So begins Donald Barthelme’s short story “The School”.
Back at university, a friend of mine scoffed when I said that I had never heard of Barthelme. She immediately went to her bookshelf to retrieve her copy of 60 Stories, opened the book to “The School” and then proceeded to read the story to me. I swear those five minutes changed my life.
While I have a lot of love for the short story in general, very few of them take my breath away, and “The School” was one of the first to do so. It’s hard to pinpoint why the story works so well for me, but a lot of it has to do with the choice of narrator, a teacher, who is fundamentally as lost and confused as his students are. The blurring of the line between student and teacher is a theme Barthelme would return to again and again (such as the wonderful “Me and Miss Mandible”), but he really nails it here in less than 1,200 words.
Barthelme is one of the few American writers who really knew how to make a few words count, and “The School” is a great example of his minimalistic style, packing in enough ideas and emotion to fuel a novella, if not more.
It’s a fantastic compressed narrative, as well as a stunning monologue.
Sadly, since his death in 1989, Barthelme tends to be overlooked more often than not, which is a real shame.
His ability to seamlessly make the transition from drama and comedy and back again – creating an eerie balance that reflects real life – is unparalleled.

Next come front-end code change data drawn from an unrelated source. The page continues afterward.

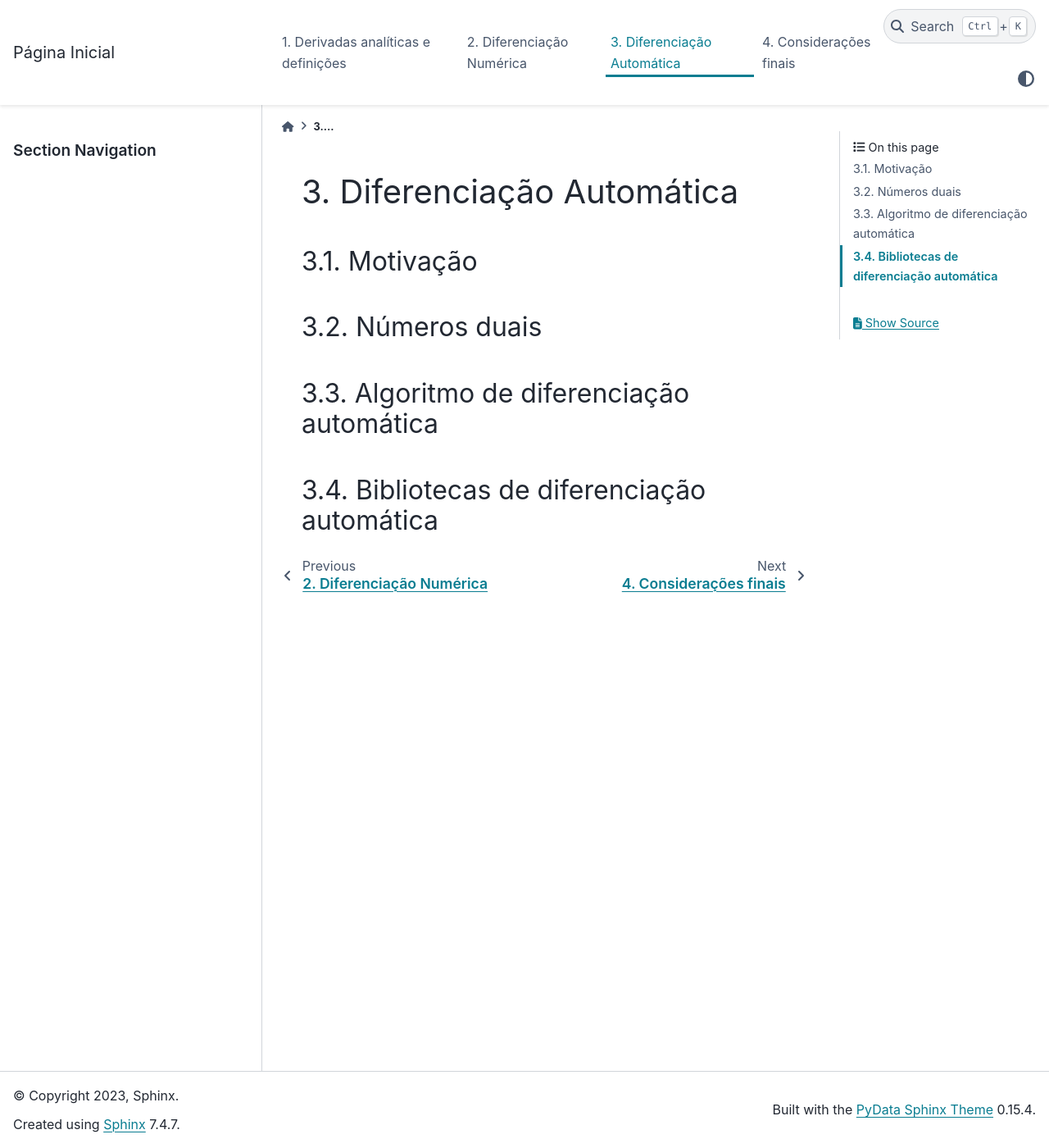
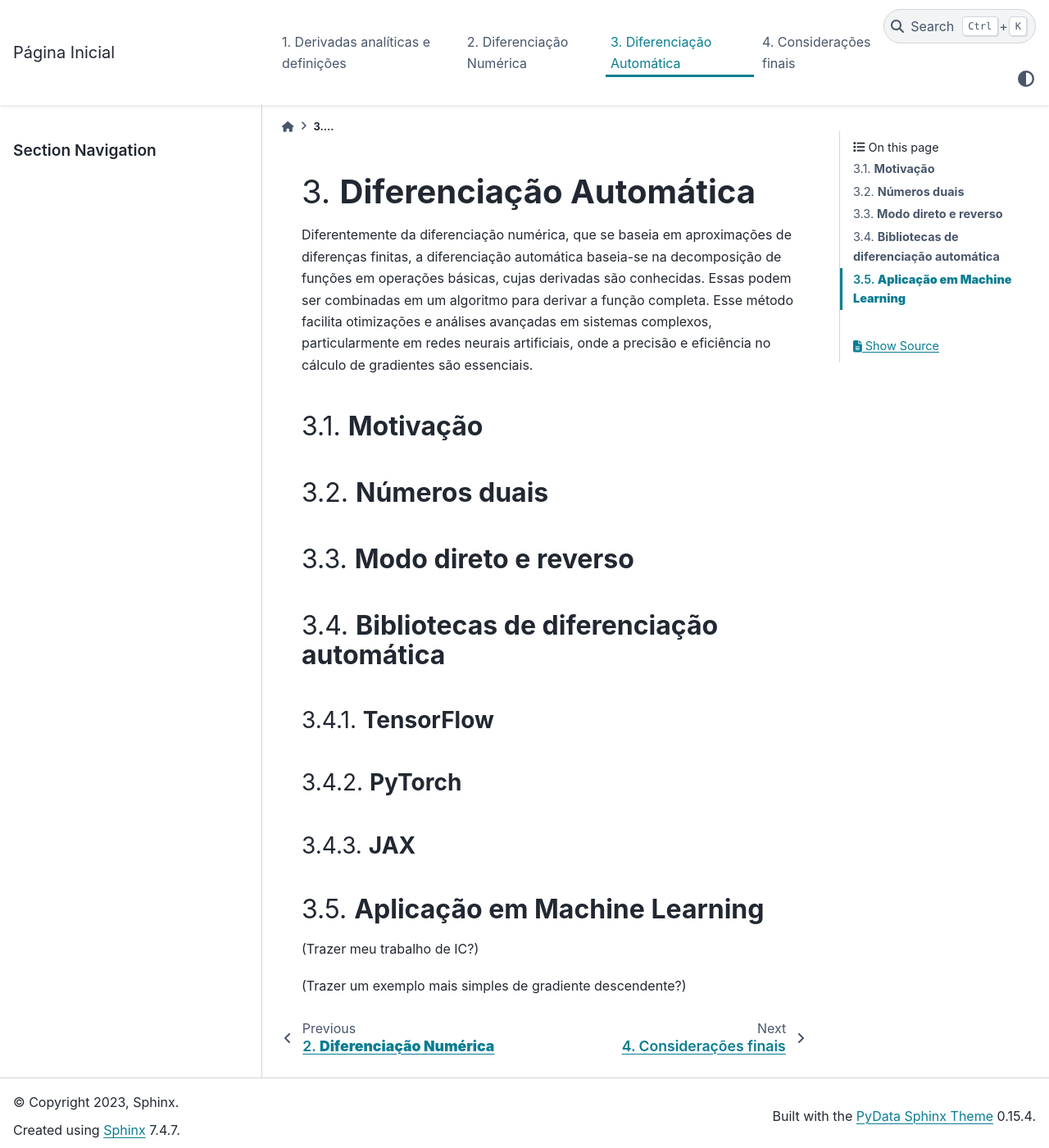
Before and after one commit to leobelintani1996/Derivadas, a Sphinx documentation site: the page built from docs/source/Parte3.rst, in a window 1280 px wide and 1400 px high. Shown: the whole window at 82% size. Built offline with Sphinx 7.4.7 and the PyData theme 0.15.4, drawn with Linux system fonts in a browser that asks for light colours.

Commit message:
Parte 3 iniciada

```diff
--- a/docs/source/Parte3.rst
+++ b/docs/source/Parte3.rst
@@ -1,14 +1,33 @@
-3. Diferenciação Automática
-===========================
+3. **Diferenciação Automática**
+===============================
 
-3.1. Motivação
----------------
+Diferentemente da diferenciação numérica, que se baseia em aproximações de diferenças finitas, a diferenciação automática baseia-se na decomposição
+de funções em operações básicas, cujas derivadas são conhecidas. Essas podem ser combinadas em um algoritmo para derivar a função completa. Esse método
+facilita otimizações e análises avançadas em sistemas complexos, particularmente em redes neurais artificiais, onde a precisão e eficiência no cálculo de gradientes são essenciais.
 
-3.2. Números duais
+3.1. **Motivação**
 ------------------
 
-3.3. Algoritmo de diferenciação automática
-------------------------------------------
+3.2. **Números duais**
+----------------------
 
-3.4. Bibliotecas de diferenciação automática
--------------------------------------------
+3.3. **Modo direto e reverso**
+------------------------------
+
+3.4. **Bibliotecas de diferenciação automática**
+------------------------------------------------
+
+3.4.1. **TensorFlow**
+~~~~~~~~~~~~~~~~~~~~~
+
+3.4.2. **PyTorch**
+~~~~~~~~~~~~~~~~~~
+
+3.4.3. **JAX**
+~~~~~~~~~~~~~~
+
+3.5. **Aplicação em Machine Learning**
+--------------------------------------
+(Trazer meu trabalho de IC?)
+
+(Trazer um exemplo mais simples de gradiente descendente?)
```
Also changed, not shown: docs/source/Parte1.rst (+18 -18 lines), docs/source/Parte2.rst (+12 -12 lines), docs/source/index.rst (+8 -4 lines).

Without his work, I’d argue that literature today – especially short fiction – would look very different than it does now.
Read “The School” right here.